- _What to work on_
For any picture in the lines below, please leave it out and copy the rest exactly.

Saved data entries
******************************
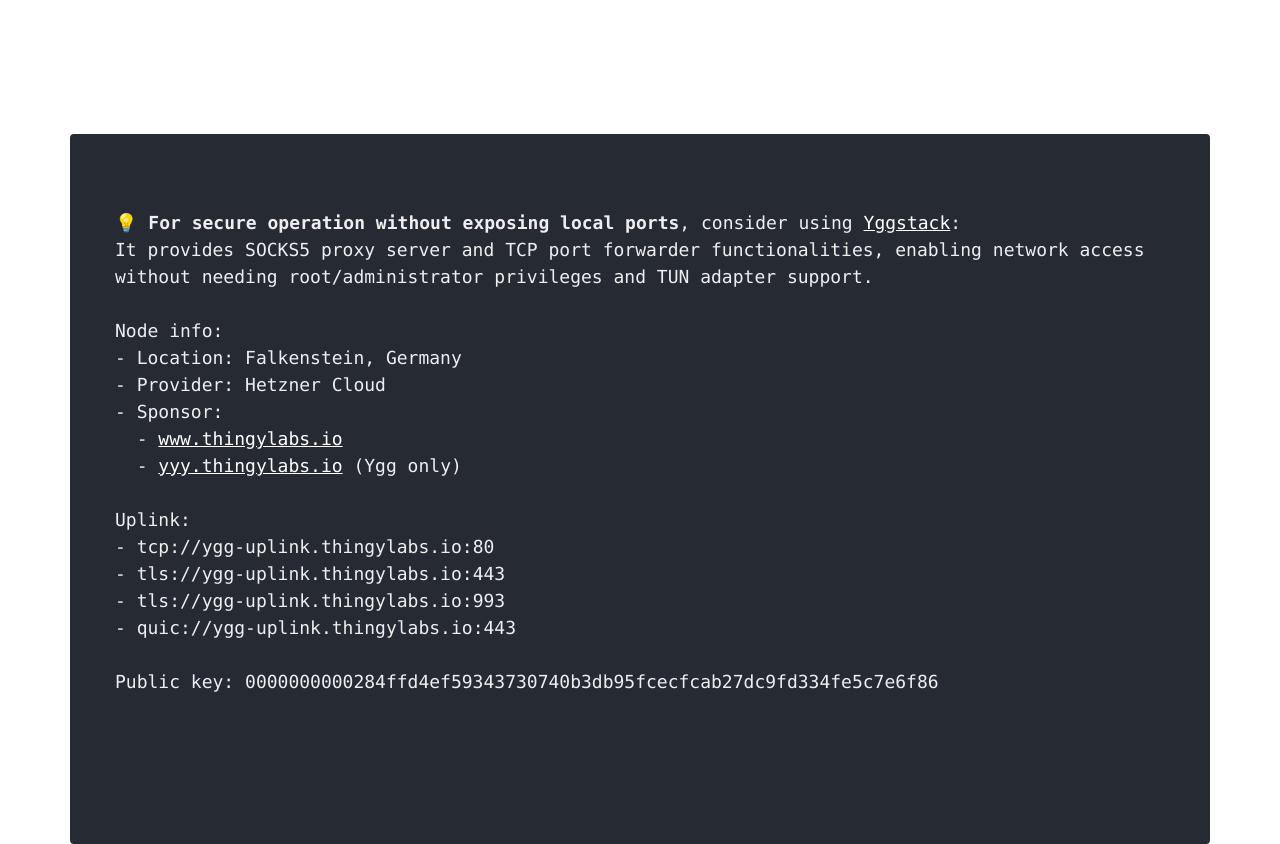
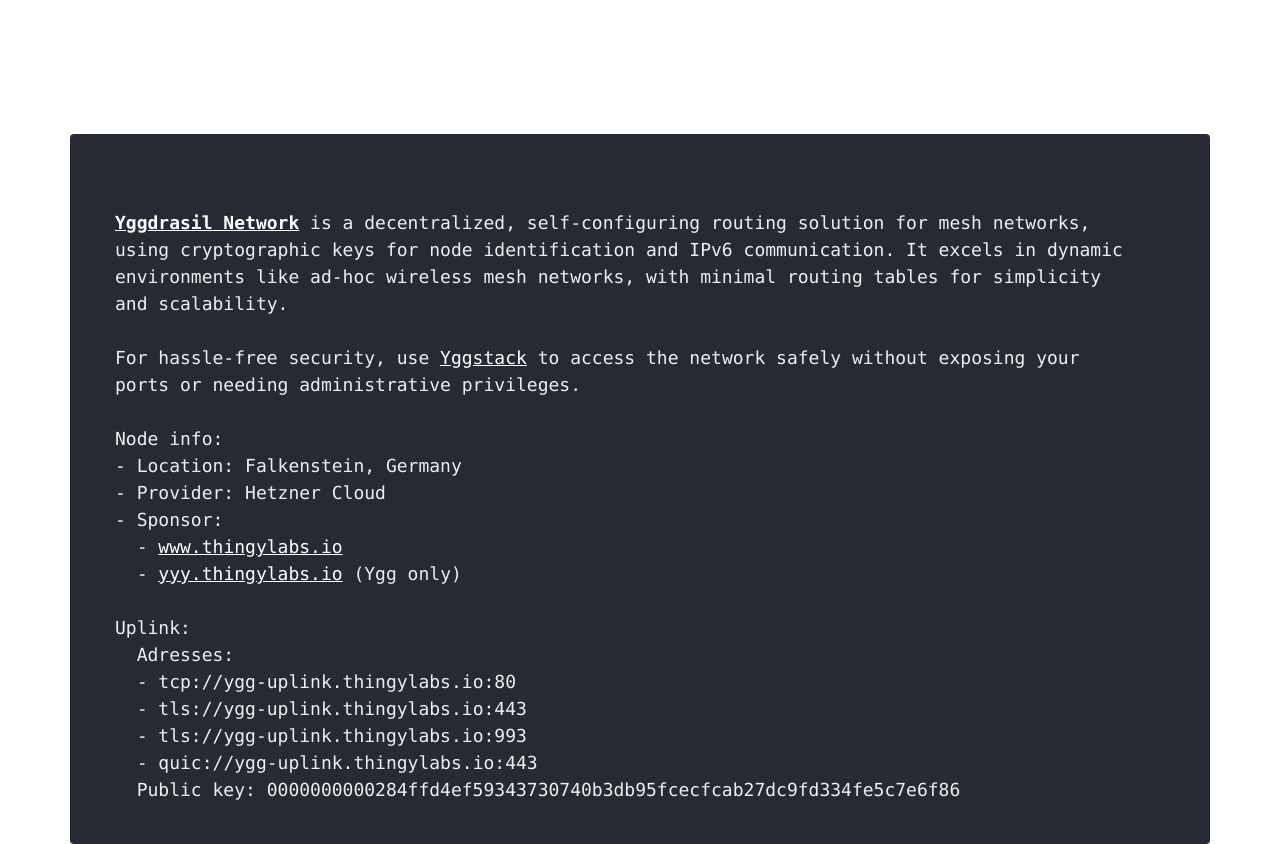
Before and after one commit to thingylabs/ygg.thingylabs.io, a website: page uplink.html in a window 1280 px wide. Drawn offline with Linux system fonts and the light colour scheme; no server answers.

Commit message:
Add an explainer

```diff
--- a/uplink.html
+++ b/uplink.html
@@ -43,9 +43,13 @@
         <div class="react-terminal-wrapper" data-terminal-name="">
           <x-buttons></x-buttons>
           <div class="react-terminal">
-            <p class="react-terminal-line">💡 <b>For secure operation without exposing local ports</b>, consider using <a href="https://github.com/yggdrasil-network/yggstack">Yggstack</a>:</p>
-            <p class="react-terminal-line">It provides SOCKS5 proxy server and TCP port forwarder functionalities, enabling network access</p>
-            <p class="react-terminal-line">without needing root/administrator privileges and TUN adapter support.</p>
+            <p class="react-terminal-line"><b><a href="https://yggdrasil-network.github.io/">Yggdrasil Network</a></b> is a decentralized, self-configuring routing solution for mesh networks,</p>
+            <p class="react-terminal-line">using cryptographic keys for node identification and IPv6 communication. It excels in dynamic</p>
+            <p class="react-terminal-line">environments like ad-hoc wireless mesh networks, with minimal routing tables for simplicity</p>
+            <p class="react-terminal-line">and scalability.</p>
+            <p class="react-terminal-line"></p>
+            <p class="react-terminal-line">For hassle-free security, use <a href="https://github.com/yggdrasil-network/yggstack">Yggstack</a> to access the network safely without exposing your</p>
+            <p class="react-terminal-line">ports or needing administrative privileges.</p>
             <p class="react-terminal-line"></p>
             <p class="react-terminal-line">Node info:</p>
             <p class="react-terminal-line">- Location: Falkenstein, Germany</p>
@@ -55,12 +59,12 @@
             <p class="react-terminal-line">&nbsp; - <a href="https://yyy.thingylabs.io">yyy.thingylabs.io</a> (Ygg only)</p>
             <p class="react-terminal-line"></p>
             <p class="react-terminal-line">Uplink:</p>
-            <p class="react-terminal-line">- <span onclick="copy(event)">tcp://ygg-uplink.thingylabs.io:80</span></p>
-            <p class="react-terminal-line">- <span onclick="copy(event)">tls://ygg-uplink.thingylabs.io:443</span></p>
-            <p class="react-terminal-line">- <span onclick="copy(event)">tls://ygg-uplink.thingylabs.io:993</span></p>
-            <p class="react-terminal-line">- <span onclick="copy(event)">quic://ygg-uplink.thingylabs.io:443</span></p>
-            <p class="react-terminal-line"></p>
-            <p class="react-terminal-line">Public key: <span onclick="copy(event)">0000000000284ffd4ef59343730740b3db95fcecfcab27dc9fd334fe5c7e6f86</span></p>
+            <p class="react-terminal-line">  Adresses:</p>
+            <p class="react-terminal-line">  - <span onclick="copy(event)">tcp://ygg-uplink.thingylabs.io:80</span></p>
+            <p class="react-terminal-line">  - <span onclick="copy(event)">tls://ygg-uplink.thingylabs.io:443</span></p>
+            <p class="react-terminal-line">  - <span onclick="copy(event)">tls://ygg-uplink.thingylabs.io:993</span></p>
+            <p class="react-terminal-line">  - <span onclick="copy(event)">quic://ygg-uplink.thingylabs.io:443</span></p>
+            <p class="react-terminal-line">  Public key: <span onclick="copy(event)">0000000000284ffd4ef59343730740b3db95fcecfcab27dc9fd334fe5c7e6f86</span></p>
           </div>
         </div>
         <x-footer></x-footer>
```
******************************
- _The answer_
Before and after one commit to thingylabs/ygg.thingylabs.io, a website: page uplink.html in a window 1280 px wide. Drawn offline with Linux system fonts and the light colour scheme; no server answers.

Commit message:
Add an explainer

```diff
--- a/uplink.html
+++ b/uplink.html
@@ -43,9 +43,13 @@
         <div class="react-terminal-wrapper" data-terminal-name="">
           <x-buttons></x-buttons>
           <div class="react-terminal">
-            <p class="react-terminal-line">💡 <b>For secure operation without exposing local ports</b>, consider using <a href="https://github.com/yggdrasil-network/yggstack">Yggstack</a>:</p>
-            <p class="react-terminal-line">It provides SOCKS5 proxy server and TCP port forwarder functionalities, enabling network access</p>
-            <p class="react-terminal-line">without needing root/administrator privileges and TUN adapter support.</p>
+            <p class="react-terminal-line"><b><a href="https://yggdrasil-network.github.io/">Yggdrasil Network</a></b> is a decentralized, self-configuring routing solution for mesh networks,</p>
+            <p class="react-terminal-line">using cryptographic keys for node identification and IPv6 communication. It excels in dynamic</p>
+            <p class="react-terminal-line">environments like ad-hoc wireless mesh networks, with minimal routing tables for simplicity</p>
+            <p class="react-terminal-line">and scalability.</p>
+            <p class="react-terminal-line"></p>
+            <p class="react-terminal-line">For hassle-free security, use <a href="https://github.com/yggdrasil-network/yggstack">Yggstack</a> to access the network safely without exposing your</p>
+            <p class="react-terminal-line">ports or needing administrative privileges.</p>
             <p class="react-terminal-line"></p>
             <p class="react-terminal-line">Node info:</p>
             <p class="react-terminal-line">- Location: Falkenstein, Germany</p>
@@ -55,12 +59,12 @@
             <p class="react-terminal-line">&nbsp; - <a href="https://yyy.thingylabs.io">yyy.thingylabs.io</a> (Ygg only)</p>
             <p class="react-terminal-line"></p>
             <p class="react-terminal-line">Uplink:</p>
-            <p class="react-terminal-line">- <span onclick="copy(event)">tcp://ygg-uplink.thingylabs.io:80</span></p>
-            <p class="react-terminal-line">- <span onclick="copy(event)">tls://ygg-uplink.thingylabs.io:443</span></p>
-            <p class="react-terminal-line">- <span onclick="copy(event)">tls://ygg-uplink.thingylabs.io:993</span></p>
-            <p class="react-terminal-line">- <span onclick="copy(event)">quic://ygg-uplink.thingylabs.io:443</span></p>
-            <p class="react-terminal-line"></p>
-            <p class="react-terminal-line">Public key: <span onclick="copy(event)">0000000000284ffd4ef59343730740b3db95fcecfcab27dc9fd334fe5c7e6f86</span></p>
+            <p class="react-terminal-line">  Adresses:</p>
+            <p class="react-terminal-line">  - <span onclick="copy(event)">tcp://ygg-uplink.thingylabs.io:80</span></p>
+            <p class="react-terminal-line">  - <span onclick="copy(event)">tls://ygg-uplink.thingylabs.io:443</span></p>
+            <p class="react-terminal-line">  - <span onclick="copy(event)">tls://ygg-uplink.thingylabs.io:993</span></p>
+            <p class="react-terminal-line">  - <span onclick="copy(event)">quic://ygg-uplink.thingylabs.io:443</span></p>
+            <p class="react-terminal-line">  Public key: <span onclick="copy(event)">0000000000284ffd4ef59343730740b3db95fcecfcab27dc9fd334fe5c7e6f86</span></p>
           </div>
         </div>
         <x-footer></x-footer>
```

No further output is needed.